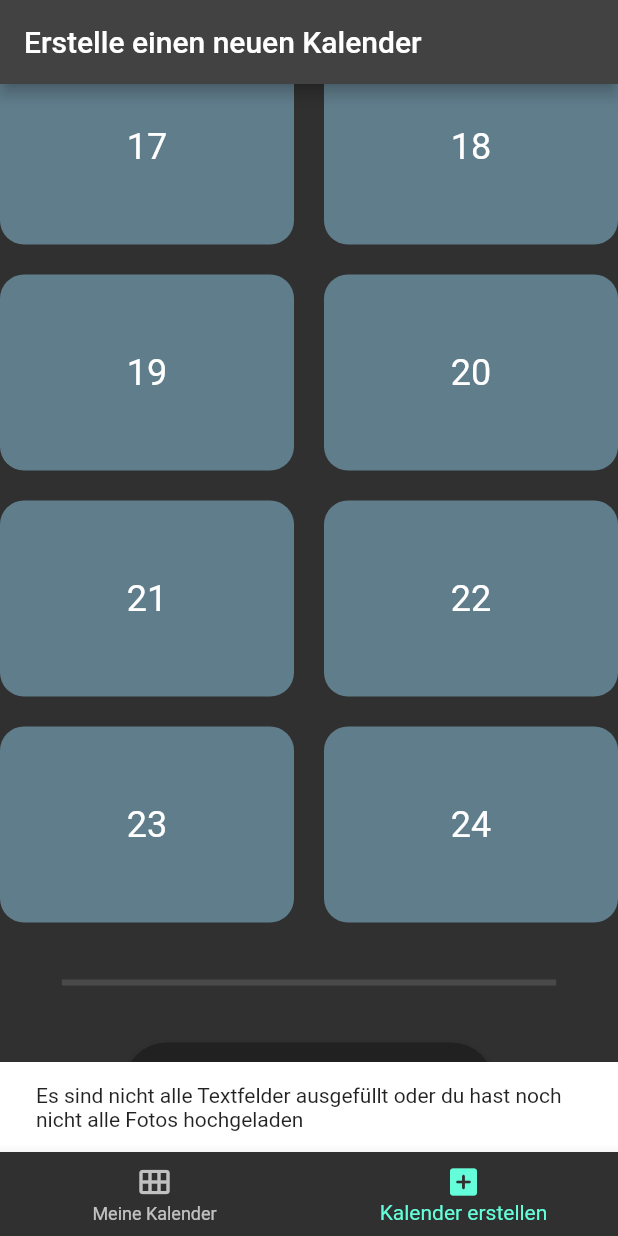
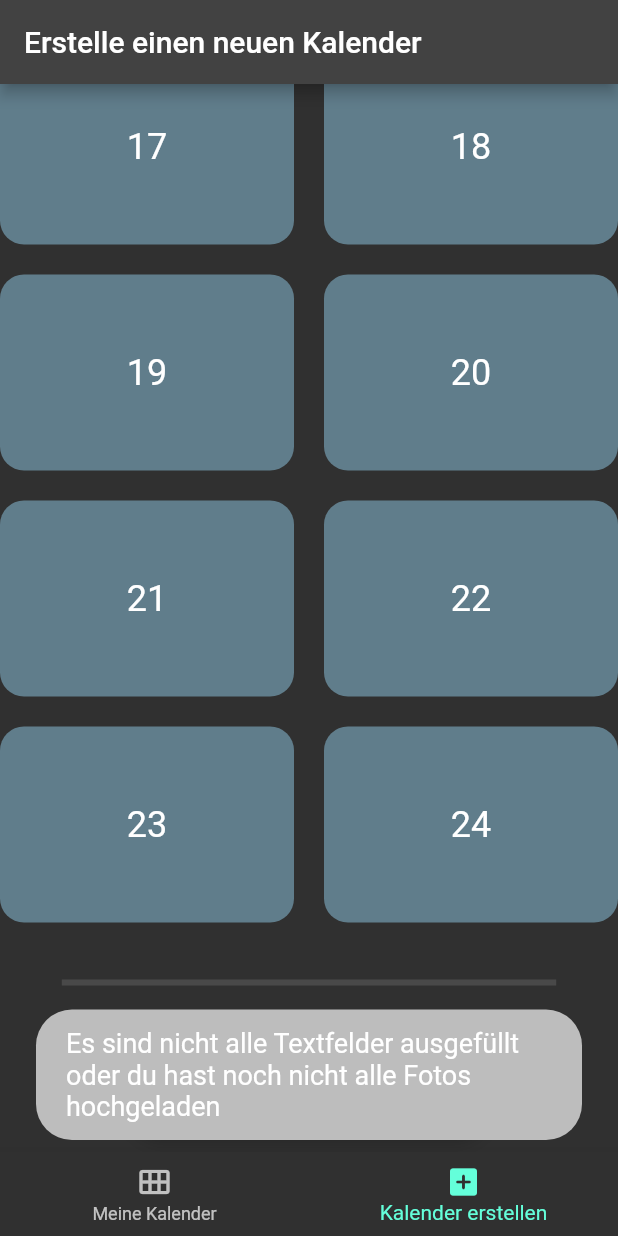
Before and after one commit to SirSimon04/flutter_advent_calender, a Flutter app: the screen it shows after launch, item 2 of the bottom bar chosen, scrolled down 1592 dp, after a tap on "Kalender erstellen", on a phone screen of 412 x 824 dp. Run offline on Flutter 3.47's test engine with Material 2 defaults, Android fonts, the phone set to English and light mode, and no system bars; our stand-ins replace fluttertoast, image_picker, sqflite; missing offline and left inert: clipboard, particles_flutter; accounts and stored records are empty.

Commit message:
added toastservice to show exceptions to user

```diff
--- a/lib/screens/create_calendar/create_calendar.dart
+++ b/lib/screens/create_calendar/create_calendar.dart
@@ -1,5 +1,6 @@
 import 'package:flutter/material.dart';
 import 'package:flutter_advent_calender/services/http.dart';
+import 'package:flutter_advent_calender/services/toast_service.dart';
 import 'package:flutter_advent_calender/widgets/loader.dart';
 import 'package:image_picker/image_picker.dart';
 import 'dart:io';
@@ -193,16 +194,8 @@ class _CreateCalendarState extends State<CreateCalendar>
                               _msgController.text.trim().isEmpty ||
                               images.contains(null))
                           ? () {
-                              ScaffoldMessenger.of(context).showSnackBar(
-                                const SnackBar(
-                                  content: Text(
-                                    "Es sind nicht alle Textfelder ausgefüllt oder du hast noch nicht alle Fotos hochgeladen",
-                                  ),
-                                  duration: Duration(
-                                    seconds: 3,
-                                  ),
-                                ),
-                              );
+                              ToastService.showLongToast(
+                                  "Es sind nicht alle Textfelder ausgefüllt oder du hast noch nicht alle Fotos hochgeladen");
                             }
                           : () async {
                               setState(() {
--- a/lib/services/http.dart
+++ b/lib/services/http.dart
@@ -3,6 +3,8 @@ import 'package:flutter_advent_calender/models/calendar_model.dart';
 import 'package:http/http.dart' as http;
 import 'dart:convert';
 import 'package:crypto/crypto.dart';
+
+class NotFoundException implements Exception {}
 
 class HttpHelper {
   HttpHelper();
@@ -15,7 +17,7 @@ class HttpHelper {
     if (response.statusCode == 200) {
       return CalendarModel.fromMap(jsonDecode(response.body));
     } else if (response.statusCode == 404) {
-      throw Exception("not-found");
+      throw NotFoundException();
     } else {
       throw Exception("Failed to load Calendar");
     }
--- /dev/null
+++ b/lib/services/toast_service.dart
@@ -0,0 +1,13 @@
+import 'package:flutter/material.dart';
+import 'package:fluttertoast/fluttertoast.dart';
+
+class ToastService {
+  static void showLongToast(String text) {
+    Fluttertoast.showToast(
+      msg: text,
+      toastLength: Toast.LENGTH_LONG,
+      fontSize: 18.0,
+      backgroundColor: Colors.grey[400],
+    );
+  }
+}
--- a/pubspec.yaml
+++ b/pubspec.yaml
@@ -53,6 +53,7 @@ dev_dependencies:
   path: ^1.8.0
   clipboard: ^0.1.3
   path_provider: ^2.0.6
+  fluttertoast: ^8.0.7
 # For information on the generic Dart part of this file, see the
 # following page: https://dart.dev/tools/pub/pubspec
 
```
Also changed, not shown: lib/screens/own_calendars/own_calendars.dart (+25 -4 lines), pubspec.lock.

----

= PROBLEM TO SOLVE =
Using the records above, give the number of lines in which the word "pubspec" occurs, and nothing else.

= SOLUTION TO THIS PROBLEM =
4